So, be prepared to spend a few days (yeah, you read that right) figuring out how to do keyword research, outline and properly format an article, provide titles, meta tag information and the outline.
In other words, your entire article minus the actual words in the paragraphs will be written by you.
You get to do all the work and they will only charge you $250! What a great fucking deal!
What Goes on Behind the Scenes in Content Mills?
So after you have done all the required steps and paid your money, you are expecting a 10-cent per word article, right? How about a 2-cent per word article instead?
That’s what you are going to get. Here’s why:
Once your order is received by the content mill’s case manager, or owner (usually this is the same person), it is sent out via email to some writer that company has hired to write for them. They will pass along your guideline, outline and information, as well as a deadline for the writer to submit the work.
You have never met this writer, you do not know their qualifications, but fear not: neither has the content mill.
Where Do Content Mills Find Such Talented Writers?
When they hired this writer, they sent out an ad on some freelance writing board and got 100s of generic responses. They replied to all of them (yes, all of them) sending these potential writers to a form to fill out. Usually, it will be the generic information that is required: name, email address, time as a writer? Etc. etc.

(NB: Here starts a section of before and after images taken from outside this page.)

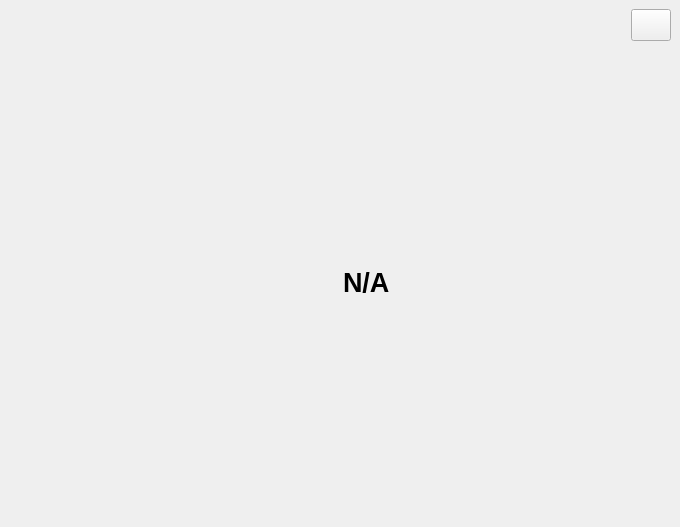
This is src/libs/libwidgets/node/PortableIDWidget.ui in mrdeveloperdude/OctoMY as Qt 5 draws it before an edit. The edited form follows.
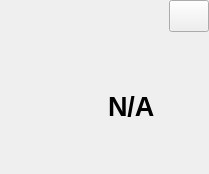
This is the edited form. The open tabs and pages were chosen to show the change. Icons and pictures are not drawn. Custom widgets are drawn as their Qt base class.

What changed in the file:
```diff
--- a/src/libs/libwidgets/node/PortableIDWidget.ui
+++ b/src/libs/libwidgets/node/PortableIDWidget.ui
@@ -6,8 +6,8 @@
    <rect>
     <x>0</x>
     <y>0</y>
-    <width>680</width>
-    <height>527</height>
+    <width>209</width>
+    <height>174</height>
    </rect>
   </property>
   <property name="sizePolicy">
@@ -408,6 +408,18 @@
        </sizepolicy>
       </property>
       <layout class="QVBoxLayout" name="verticalLayout">
+       <property name="leftMargin">
+        <number>0</number>
+       </property>
+       <property name="topMargin">
+        <number>0</number>
+       </property>
+       <property name="rightMargin">
+        <number>0</number>
+       </property>
+       <property name="bottomMargin">
+        <number>0</number>
+       </property>
        <item>
         <layout class="QHBoxLayout" name="horizontalLayout_3">
          <item>
```
Left out of the diff: 28 changed lines with no effect on the pictures.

There is also a “test” of sorts. The potential writer will have to write a 200-word example showing they can form sentences and write in American English. If successful, congrats! The content mill has a new writer on board.
Here’s the kicker. The writer assigned to your article has no idea about sunscreen. Moreover, they don’t care. They have their outline and their keywords along with total word count and off they go.

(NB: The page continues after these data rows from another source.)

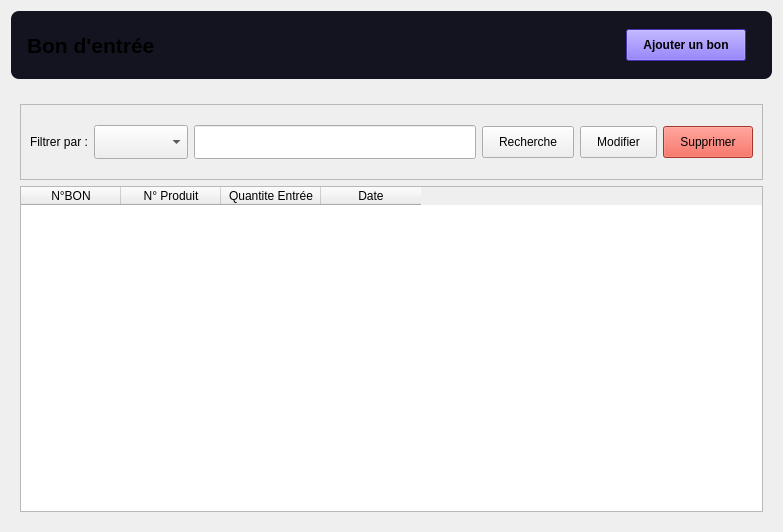
First picture: the form in interface/entry_widget.ui, repository miranto-andria/stock-it, before the edit.
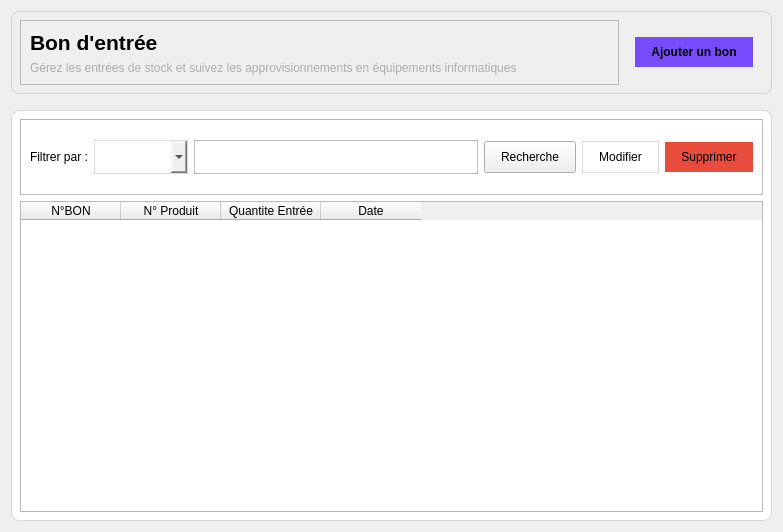
Second picture: the form after the edit. Icons and pictures are not drawn.

Commit message: style : restyliser toute la fenetre

Diff of the .ui file:
```diff
--- a/interface/entry_widget.ui
+++ b/interface/entry_widget.ui
@@ -16,13 +16,20 @@
   <property name="styleSheet">
    <string notr="true">
 #middle{
-border-radius : 8px
+border-radius : 8px;
+border : 1px solid rgba(171, 173, 174, 40%); 
+background-color : #fff;
+}
+#description{
+color : #abadae
 }
 
 #searchBar{
-background : #13141F;
+
 border-radius : 8px;
-padding : 50px
+padding : 50px;
+border : 1px solid rgba(171, 173, 174, 40%);
+
 }
  #pageName , #add {
 font-weight : bold;
@@ -53,21 +60,15 @@
       <string notr="true"/>
      </property>
      <layout class="QHBoxLayout" name="horizontalLayout">
-      <property name="spacing">
-       <number>8</number>
-      </property>
-      <property name="leftMargin">
-       <number>16</number>
-      </property>
-      <property name="topMargin">
-       <number>8</number>
-      </property>
-      <property name="rightMargin">
-       <number>16</number>
-      </property>
-      <property name="bottomMargin">
-       <number>8</number>
-      </property>
+      <item>
+       <widget class="QFrame" name="frame_2">
+        <property name="frameShape">
+         <enum>QFrame::Shape::StyledPanel</enum>
+        </property>
+        <property name="frameShadow">
+         <enum>QFrame::Shadow::Raised</enum>
+        </property>
+        <layout class="QVBoxLayout" name="verticalLayout_3">
       <item>
        <widget class="QLabel" name="pageName">
         <property name="sizePolicy">
@@ -91,6 +92,16 @@
        </widget>
       </item>
       <item>
+          <widget class="QLabel" name="description">
+           <property name="text">
+            <string>Gérez les entrées de stock et suivez les approvisionnements en équipements informatiques</string>
+           </property>
+          </widget>
+         </item>
+        </layout>
+       </widget>
+      </item>
+      <item>
        <widget class="QFrame" name="add">
         <property name="sizePolicy">
          <sizepolicy hsizetype="Minimum" vsizetype="Minimum">
@@ -111,8 +122,9 @@
          <item>
           <widget class="QPushButton" name="btnAdd">
            <property name="styleSheet">
-            <string notr="true">background-color : #6243FF;
-font : bold</string>
+            <string notr="true">background-color : #774cff;
+font : bold;
+border : none;</string>
            </property>
            <property name="text">
             <string>Ajouter un bon</string>
@@ -135,10 +147,13 @@
     </widget>
    </item>
    <item>
-    <widget class="QWidget" name="widget_3" native="true">
+    <widget class="QWidget" name="middle" native="true">
      <layout class="QVBoxLayout" name="verticalLayout_2">
       <item>
        <widget class="QFrame" name="frame">
+        <property name="styleSheet">
+         <string notr="true"/>
+        </property>
         <property name="frameShape">
          <enum>QFrame::Shape::StyledPanel</enum>
         </property>
@@ -162,14 +177,15 @@
          <item>
           <widget class="QComboBox" name="searchChoice">
            <property name="styleSheet">
-            <string notr="true"/>
+            <string notr="true">border : 1px solid rgba(171, 173, 174, 40%);</string>
            </property>
           </widget>
          </item>
          <item>
           <widget class="QLineEdit" name="searchInput">
            <property name="styleSheet">
-            <string notr="true">padding : 8px 16px</string>
+            <string notr="true">padding : 8px 16px;
+border : 1px solid rgba(171, 173, 174, 80%); background-color : #fff;</string>
            </property>
           </widget>
          </item>
@@ -195,8 +211,7 @@
          <item>
           <widget class="QPushButton" name="btnEdit">
            <property name="styleSheet">
-            <string notr="true">
-</string>
+            <string notr="true">border : 1px solid rgba(171, 173, 174, 40%);</string>
            </property>
            <property name="text">
             <string>Modifier</string>
@@ -215,7 +230,9 @@
          <item>
           <widget class="QPushButton" name="btnDelete">
            <property name="styleSheet">
-            <string notr="true">background :#e74c3c</string>
+            <string notr="true">background :#e74c3c;
+border : none
+</string>
            </property>
            <property name="text">
             <string>Supprimer</string>
```
Lines whose indentation alone changed are shown as unchanged. The commit also changes 9 other files.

The research, if any, is minimal. The writer will most likely find a similar article and use most of the same content (careful not to plagiarize!) and send it in.
But why should they care? The writer is going to be a work-from-home type looking to make an extra $100 bucks a week. Between their chores, watching the kids, walking the dogs, and of course the three-hour lunch break to watch the block of Family Feud coming on.
They don’t care about your website. They don’t even know what website it is going on. On top of all that, the content mill is only going to pay them one to two cents per word for the article.
But, You Get All Your Words, Right?
Here is something else that is interesting. You remember the word count? 1500 words in the article. Except you forgot you added a title. Those eight words count towards that total. So does the meta description and headings.
The content mill also only pays for the total word count. So when the writer turns in a 1450 word article, they are paid for 1500. Likewise, when they turn in a 1700 word article, they are paid for 1500. Where is the incentive to go above and beyond?
Why should this college kid or stay at home parent, give two shits about your site, ranking, or content? Hint: They don’t. As soon as your article is complete, they have another one waiting. They don’t care about you. And you shelled out $250, of which that writer will only see $15 to $30.
They don’t get paid to care; they get paid to churn out words.
In the End
If there were a way to reach out to that writer and offer them $75 to write the article for you, you would get a much better article. It would make them care. You would also be in direct contact with the person actually writing your words.
But hey, you only spent $250. You did all the work, you got the headaches, the runaround and in the end, you come out with a $30 article.
If content mills are something you prefer, then more power to you. On the other hand, you can pay $200 to $400 for an article, do very minimal work (answer a few questions about your requirements, perhaps?) and end up with a $200 – $400 article.
The choice, of course, is yours.